— Work task —
Return each entry word for word. Leave the images out.

(Version difference data)

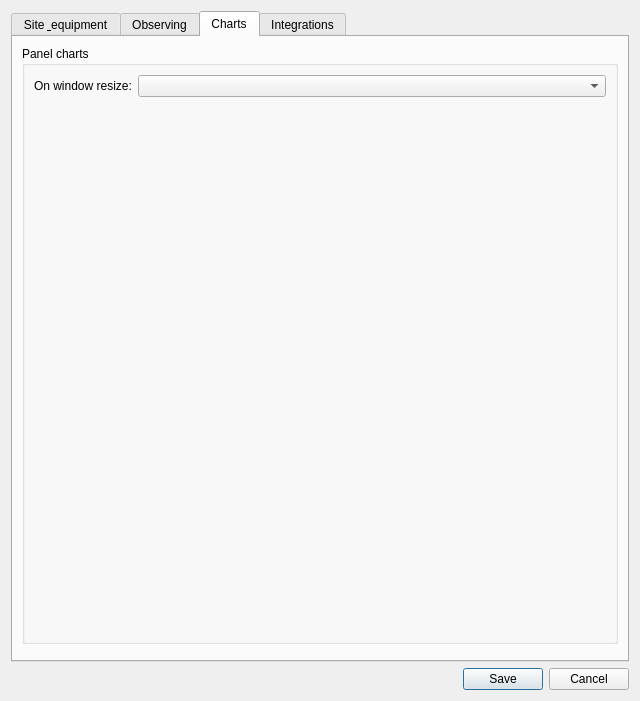
First picture: the form in nightscribe/gui/ui/settings_dialog.ui, repository irydeo/nightscribe, before the edit.
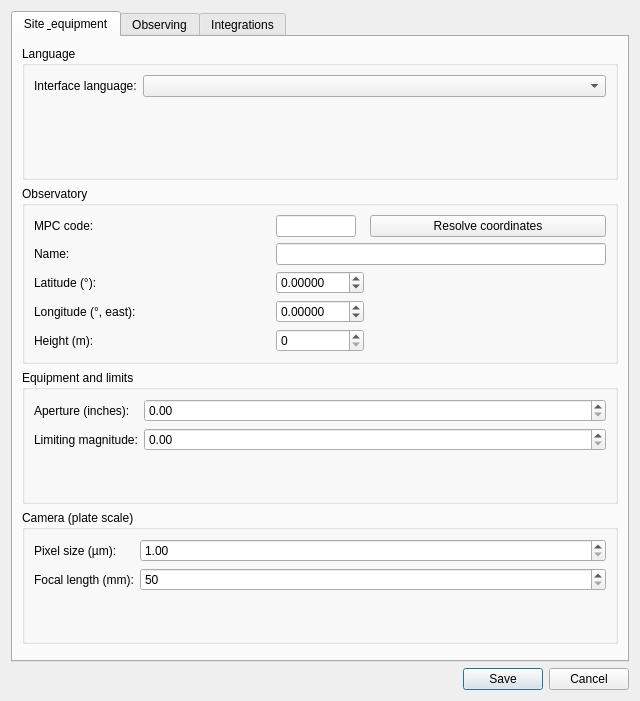
Second picture: the form after the edit. The open tabs and pages were chosen to show the change.

Commit message:
Gui: remove the chart_zoom setting and the Settings > Charts tab (ADR-028)
The Fast/Sharper re-scale-vs-re-draw option is obsolete once every chart
slot is a vector widget (ADR-029) that renders at native resolution. Drop
it everywhere: settings_dialog.ui (tab_charts), main_window.py (populate +
save), overview.py (size override, _RENDER2X, _chart_zoom, rebuild_charts),
config.py (default), test_settings_tabs.py (4 tabs -> 3). ADR-028 and both
WORKFLOWS files annotated with the 2026-09-04 removal (history kept).

Diff of the .ui file:
```diff
--- a/nightscribe/gui/ui/settings_dialog.ui
+++ b/nightscribe/gui/ui/settings_dialog.ui
@@ -151,30 +151,7 @@
        </item>
       </layout>
      </widget>
-     <widget class="QWidget" name="tab_charts">
-      <attribute name="title"><string>Charts</string></attribute>
-      <layout class="QVBoxLayout" name="vbox_charts">
-       <item>
-        <widget class="QGroupBox" name="grp_charts">
-         <property name="title"><string>Panel charts</string></property>
-         <layout class="QFormLayout">
-          <item row="0" column="0"><widget class="QLabel" name="lbl_chart_zoom"><property name="text"><string>On window resize:</string></property></widget></item>
-          <item row="0" column="1">
-           <widget class="QComboBox" name="cmb_chart_zoom">
-            <property name="toolTip"><string>Fast: the chart is pre-drawn once and re-scaled as you resize (smooth). Sharper: it is re-drawn at 2× resolution so big slots stay crisp (slightly slower).</string></property>
-           </widget>
-          </item>
-         </layout>
-        </widget>
-       </item>
-       <item>
-        <spacer name="vspacer_charts">
-         <property name="orientation"><enum>Qt::Vertical</enum></property>
-        </spacer>
-       </item>
-      </layout>
-     </widget>
-     <widget class="QWidget" name="tab_integrations">
+      <widget class="QWidget" name="tab_integrations">
       <attribute name="title"><string>Integrations</string></attribute>
       <layout class="QVBoxLayout" name="vbox_integrations">
        <item>
```
The commit also changes 7 other files.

— Exercise response —
First picture: the form in nightscribe/gui/ui/settings_dialog.ui, repository irydeo/nightscribe, before the edit.
Second picture: the form after the edit. The open tabs and pages were chosen to show the change.

Commit message:
Gui: remove the chart_zoom setting and the Settings > Charts tab (ADR-028)
The Fast/Sharper re-scale-vs-re-draw option is obsolete once every chart
slot is a vector widget (ADR-029) that renders at native resolution. Drop
it everywhere: settings_dialog.ui (tab_charts), main_window.py (populate +
save), overview.py (size override, _RENDER2X, _chart_zoom, rebuild_charts),
config.py (default), test_settings_tabs.py (4 tabs -> 3). ADR-028 and both
WORKFLOWS files annotated with the 2026-09-04 removal (history kept).

Diff of the .ui file:
```diff
--- a/nightscribe/gui/ui/settings_dialog.ui
+++ b/nightscribe/gui/ui/settings_dialog.ui
@@ -151,30 +151,7 @@
        </item>
       </layout>
      </widget>
-     <widget class="QWidget" name="tab_charts">
-      <attribute name="title"><string>Charts</string></attribute>
-      <layout class="QVBoxLayout" name="vbox_charts">
-       <item>
-        <widget class="QGroupBox" name="grp_charts">
-         <property name="title"><string>Panel charts</string></property>
-         <layout class="QFormLayout">
-          <item row="0" column="0"><widget class="QLabel" name="lbl_chart_zoom"><property name="text"><string>On window resize:</string></property></widget></item>
-          <item row="0" column="1">
-           <widget class="QComboBox" name="cmb_chart_zoom">
-            <property name="toolTip"><string>Fast: the chart is pre-drawn once and re-scaled as you resize (smooth). Sharper: it is re-drawn at 2× resolution so big slots stay crisp (slightly slower).</string></property>
-           </widget>
-          </item>
-         </layout>
-        </widget>
-       </item>
-       <item>
-        <spacer name="vspacer_charts">
-         <property name="orientation"><enum>Qt::Vertical</enum></property>
-        </spacer>
-       </item>
-      </layout>
-     </widget>
-     <widget class="QWidget" name="tab_integrations">
+      <widget class="QWidget" name="tab_integrations">
       <attribute name="title"><string>Integrations</string></attribute>
       <layout class="QVBoxLayout" name="vbox_integrations">
        <item>
```
The commit also changes 7 other files.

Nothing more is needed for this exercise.